• DESCRIPTION OF THE TASK
Each line of the data should be repeated precisely.

• DATA SECTION
--------------------------------

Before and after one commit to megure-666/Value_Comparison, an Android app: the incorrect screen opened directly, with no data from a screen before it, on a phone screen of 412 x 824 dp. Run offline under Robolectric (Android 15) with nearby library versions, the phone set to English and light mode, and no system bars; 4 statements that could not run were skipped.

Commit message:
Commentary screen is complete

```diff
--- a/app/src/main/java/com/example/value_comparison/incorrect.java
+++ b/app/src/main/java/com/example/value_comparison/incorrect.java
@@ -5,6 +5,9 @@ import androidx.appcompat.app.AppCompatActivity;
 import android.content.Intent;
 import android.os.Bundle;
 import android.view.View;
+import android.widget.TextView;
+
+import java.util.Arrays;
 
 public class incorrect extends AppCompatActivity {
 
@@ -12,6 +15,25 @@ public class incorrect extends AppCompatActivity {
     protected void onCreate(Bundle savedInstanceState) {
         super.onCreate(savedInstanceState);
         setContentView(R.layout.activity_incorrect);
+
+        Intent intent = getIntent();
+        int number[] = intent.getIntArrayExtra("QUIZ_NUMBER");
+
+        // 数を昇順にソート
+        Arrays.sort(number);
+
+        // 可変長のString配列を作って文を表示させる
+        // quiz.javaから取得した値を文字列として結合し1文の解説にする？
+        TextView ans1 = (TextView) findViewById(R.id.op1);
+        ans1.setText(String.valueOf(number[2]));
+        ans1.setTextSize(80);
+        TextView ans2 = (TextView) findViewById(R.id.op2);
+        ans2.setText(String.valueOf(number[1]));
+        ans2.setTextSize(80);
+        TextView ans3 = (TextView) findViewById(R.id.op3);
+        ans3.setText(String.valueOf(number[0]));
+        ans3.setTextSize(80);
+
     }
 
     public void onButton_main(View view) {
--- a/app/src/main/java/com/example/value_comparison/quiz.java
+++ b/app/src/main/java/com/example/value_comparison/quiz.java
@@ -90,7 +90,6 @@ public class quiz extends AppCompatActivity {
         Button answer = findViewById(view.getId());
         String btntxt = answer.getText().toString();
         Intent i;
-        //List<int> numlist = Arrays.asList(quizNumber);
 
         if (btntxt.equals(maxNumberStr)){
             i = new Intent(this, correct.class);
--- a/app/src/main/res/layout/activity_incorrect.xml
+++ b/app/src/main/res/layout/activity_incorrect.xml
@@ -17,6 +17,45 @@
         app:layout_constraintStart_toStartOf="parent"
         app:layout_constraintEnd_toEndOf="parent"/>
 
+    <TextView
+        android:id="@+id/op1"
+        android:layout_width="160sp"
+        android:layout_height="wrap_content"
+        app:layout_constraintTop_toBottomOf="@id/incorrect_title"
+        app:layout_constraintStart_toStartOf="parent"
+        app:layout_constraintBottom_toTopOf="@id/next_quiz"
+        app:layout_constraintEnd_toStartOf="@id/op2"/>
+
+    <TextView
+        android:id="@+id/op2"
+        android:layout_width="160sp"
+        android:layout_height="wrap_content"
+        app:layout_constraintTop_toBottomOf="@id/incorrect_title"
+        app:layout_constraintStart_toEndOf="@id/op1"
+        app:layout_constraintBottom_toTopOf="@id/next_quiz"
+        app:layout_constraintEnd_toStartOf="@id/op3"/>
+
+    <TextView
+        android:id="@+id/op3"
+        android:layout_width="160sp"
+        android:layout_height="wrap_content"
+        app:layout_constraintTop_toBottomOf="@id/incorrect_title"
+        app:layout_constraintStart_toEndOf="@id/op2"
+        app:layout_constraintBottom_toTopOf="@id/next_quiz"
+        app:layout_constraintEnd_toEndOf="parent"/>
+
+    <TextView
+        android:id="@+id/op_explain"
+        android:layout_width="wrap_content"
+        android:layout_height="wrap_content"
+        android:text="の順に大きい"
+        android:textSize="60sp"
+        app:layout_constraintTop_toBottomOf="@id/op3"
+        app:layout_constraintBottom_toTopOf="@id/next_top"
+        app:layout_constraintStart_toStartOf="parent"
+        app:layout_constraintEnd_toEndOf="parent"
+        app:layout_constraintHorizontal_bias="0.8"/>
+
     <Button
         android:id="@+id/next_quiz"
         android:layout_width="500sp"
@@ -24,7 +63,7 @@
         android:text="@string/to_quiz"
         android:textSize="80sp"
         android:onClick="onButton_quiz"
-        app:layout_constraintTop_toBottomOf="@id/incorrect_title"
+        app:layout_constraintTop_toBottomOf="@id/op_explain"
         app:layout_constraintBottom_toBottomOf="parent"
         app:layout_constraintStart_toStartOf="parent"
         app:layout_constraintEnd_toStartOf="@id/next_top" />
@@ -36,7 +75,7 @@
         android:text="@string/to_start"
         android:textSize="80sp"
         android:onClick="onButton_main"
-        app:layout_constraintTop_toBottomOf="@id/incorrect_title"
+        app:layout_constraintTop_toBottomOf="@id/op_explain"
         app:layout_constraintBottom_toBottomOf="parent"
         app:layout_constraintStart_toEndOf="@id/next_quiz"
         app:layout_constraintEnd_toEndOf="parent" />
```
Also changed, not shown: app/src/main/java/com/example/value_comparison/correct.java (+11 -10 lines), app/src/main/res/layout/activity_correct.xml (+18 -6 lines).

--------------------------------

• TASK ANSWER
Before and after one commit to megure-666/Value_Comparison, an Android app: the incorrect screen opened directly, with no data from a screen before it, on a phone screen of 412 x 824 dp. Run offline under Robolectric (Android 15) with nearby library versions, the phone set to English and light mode, and no system bars; 4 statements that could not run were skipped.

Commit message:
Commentary screen is complete

```diff
--- a/app/src/main/java/com/example/value_comparison/incorrect.java
+++ b/app/src/main/java/com/example/value_comparison/incorrect.java
@@ -5,6 +5,9 @@ import androidx.appcompat.app.AppCompatActivity;
 import android.content.Intent;
 import android.os.Bundle;
 import android.view.View;
+import android.widget.TextView;
+
+import java.util.Arrays;
 
 public class incorrect extends AppCompatActivity {
 
@@ -12,6 +15,25 @@ public class incorrect extends AppCompatActivity {
     protected void onCreate(Bundle savedInstanceState) {
         super.onCreate(savedInstanceState);
         setContentView(R.layout.activity_incorrect);
+
+        Intent intent = getIntent();
+        int number[] = intent.getIntArrayExtra("QUIZ_NUMBER");
+
+        // 数を昇順にソート
+        Arrays.sort(number);
+
+        // 可変長のString配列を作って文を表示させる
+        // quiz.javaから取得した値を文字列として結合し1文の解説にする？
+        TextView ans1 = (TextView) findViewById(R.id.op1);
+        ans1.setText(String.valueOf(number[2]));
+        ans1.setTextSize(80);
+        TextView ans2 = (TextView) findViewById(R.id.op2);
+        ans2.setText(String.valueOf(number[1]));
+        ans2.setTextSize(80);
+        TextView ans3 = (TextView) findViewById(R.id.op3);
+        ans3.setText(String.valueOf(number[0]));
+        ans3.setTextSize(80);
+
     }
 
     public void onButton_main(View view) {
--- a/app/src/main/java/com/example/value_comparison/quiz.java
+++ b/app/src/main/java/com/example/value_comparison/quiz.java
@@ -90,7 +90,6 @@ public class quiz extends AppCompatActivity {
         Button answer = findViewById(view.getId());
         String btntxt = answer.getText().toString();
         Intent i;
-        //List<int> numlist = Arrays.asList(quizNumber);
 
         if (btntxt.equals(maxNumberStr)){
             i = new Intent(this, correct.class);
--- a/app/src/main/res/layout/activity_incorrect.xml
+++ b/app/src/main/res/layout/activity_incorrect.xml
@@ -17,6 +17,45 @@
         app:layout_constraintStart_toStartOf="parent"
         app:layout_constraintEnd_toEndOf="parent"/>
 
+    <TextView
+        android:id="@+id/op1"
+        android:layout_width="160sp"
+        android:layout_height="wrap_content"
+        app:layout_constraintTop_toBottomOf="@id/incorrect_title"
+        app:layout_constraintStart_toStartOf="parent"
+        app:layout_constraintBottom_toTopOf="@id/next_quiz"
+        app:layout_constraintEnd_toStartOf="@id/op2"/>
+
+    <TextView
+        android:id="@+id/op2"
+        android:layout_width="160sp"
+        android:layout_height="wrap_content"
+        app:layout_constraintTop_toBottomOf="@id/incorrect_title"
+        app:layout_constraintStart_toEndOf="@id/op1"
+        app:layout_constraintBottom_toTopOf="@id/next_quiz"
+        app:layout_constraintEnd_toStartOf="@id/op3"/>
+
+    <TextView
+        android:id="@+id/op3"
+        android:layout_width="160sp"
+        android:layout_height="wrap_content"
+        app:layout_constraintTop_toBottomOf="@id/incorrect_title"
+        app:layout_constraintStart_toEndOf="@id/op2"
+        app:layout_constraintBottom_toTopOf="@id/next_quiz"
+        app:layout_constraintEnd_toEndOf="parent"/>
+
+    <TextView
+        android:id="@+id/op_explain"
+        android:layout_width="wrap_content"
+        android:layout_height="wrap_content"
+        android:text="の順に大きい"
+        android:textSize="60sp"
+        app:layout_constraintTop_toBottomOf="@id/op3"
+        app:layout_constraintBottom_toTopOf="@id/next_top"
+        app:layout_constraintStart_toStartOf="parent"
+        app:layout_constraintEnd_toEndOf="parent"
+        app:layout_constraintHorizontal_bias="0.8"/>
+
     <Button
         android:id="@+id/next_quiz"
         android:layout_width="500sp"
@@ -24,7 +63,7 @@
         android:text="@string/to_quiz"
         android:textSize="80sp"
         android:onClick="onButton_quiz"
-        app:layout_constraintTop_toBottomOf="@id/incorrect_title"
+        app:layout_constraintTop_toBottomOf="@id/op_explain"
         app:layout_constraintBottom_toBottomOf="parent"
         app:layout_constraintStart_toStartOf="parent"
         app:layout_constraintEnd_toStartOf="@id/next_top" />
@@ -36,7 +75,7 @@
         android:text="@string/to_start"
         android:textSize="80sp"
         android:onClick="onButton_main"
-        app:layout_constraintTop_toBottomOf="@id/incorrect_title"
+        app:layout_constraintTop_toBottomOf="@id/op_explain"
         app:layout_constraintBottom_toBottomOf="parent"
         app:layout_constraintStart_toEndOf="@id/next_quiz"
         app:layout_constraintEnd_toEndOf="parent" />
```
Also changed, not shown: app/src/main/java/com/example/value_comparison/correct.java (+11 -10 lines), app/src/main/res/layout/activity_correct.xml (+18 -6 lines).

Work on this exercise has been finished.